Instead of compounded hormones, researchers look toward nonhormonal options that could provide an alternative to HT. In 2014, the FDA approved 7.5 mg paroxetine (Brisdelle, Noven Pharmaceuticals), a selective serotonin reuptake inhibitor, for the treatment of moderate to severe vasomotor symptoms.

A new nonhormonal option currently in clinical trials is fezolinetant (Astellas Pharma), a selective neurokinin-3 receptor antagonist that blocks neurokinin B binding on the kisspeptin/neurokinin/dynorphin neuron in the hypothalamus to reduce the amount and severity of vasomotor symptoms. As Healio previously reported, women taking 30 mg or 45 mg of once-daily fezolinetant had reductions in the number and severity of hot flashes at 4 weeks and 12 weeks compared with placebo. Minkin said the agent, once approved, could give providers another effective alternative for women who cannot take HT.

“These drugs I hope are going to be really helpful for women with breast cancer who I can’t give estrogen to,” Minkin said. “These drugs are not a substitute for estrogen. They’re great and are going to help with hot flashes tremendously, much better than anything else we have other than estrogen right now. But it’s still not going to take care of their skin, it’s still not going to take care of their vagina, it’s not going to prevent osteoporosis. It’s a great drug, but it doesn’t do all the stuff that estrogen does. I don’t think it’s going to be a replacement, but it’s going to be another option that we have.”


Anderson GL, et al. JAMA. 2004;doi:10.1001/jama.291.14.1701.

Compounded Bioidentical Hormone Therapy. www.endocrine.org/advocacy/position-statements/compounded-bioidentical-hormone-therapy. Published Oct. 2, 2019. Accessed March 31, 2022.

Kolata G. Study is halted over risk seen in cancer risk. The New York Times. www.nytimes.com/2002/07/09/us/study-is-halted-over-rise-seen-in-cancer-risk.html. Published July 9, 2002. Accessed March 31, 2022.

Manson JE, et al. N Engl J Med. 2003;doi:10.1056/NEJMoa030808.

Manson JE, et al. JAMA. 2013;doi:10.1001/jama.2013.278040.

Minkin MJ. Obstet Gynecol Clin N Am. 2019;doi:10.1016/j.ogc.2019.04.008

NAMS Advisory Panel. Menopause. 2017;doi:10.1097/GME.0000000000000921.

Rossouw JE, et al. JAMA. 2002;doi:10.1001/jama.288.3.321.

For more information:

JoAnn E. Manson, MD, DrPH, MACP, can be reached at jmanson@rics.bwh.harvard.edu.

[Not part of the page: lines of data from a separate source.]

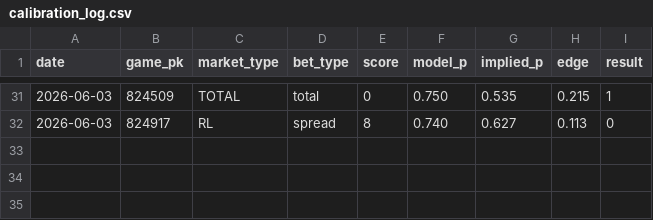
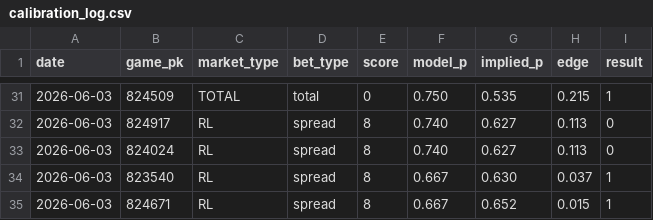
Before and after one commit to sevanboyajian/mlb_stats, a CSV file: data/calibration_log.csv, drawn as a sheet; only a part is shown, gaps mark what is left out; the diff names each change by its address in the sheet, - before the commit and + after, or states it on an @@ line.

```diff
--- a/data/calibration_log.csv
+++ b/data/calibration_log.csv
+row 33: 2026-06-03 | 824024 | RL | spread | 8 | 0.740 | 0.627 | 0.113 | 0
+row 34: 2026-06-03 | 823540 | RL | spread | 8 | 0.667 | 0.630 | 0.037 | 1
+row 35: 2026-06-03 | 824671 | RL | spread | 8 | 0.667 | 0.652 | 0.015 | 1
```
Also changed, not shown: 2 other files.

Mary Jane Minkin, MD, FACOG, can be reached at maryjane.minkin@yale.edu.

Nanette Santoro, MD, can be reached at nanette.santoro@cuanschutz.edu.

Holly L. Thacker, MD, FACP, CCD, NCMP, can be reached at thackeh@ccf.org or www.speakingofwomenshealth.com.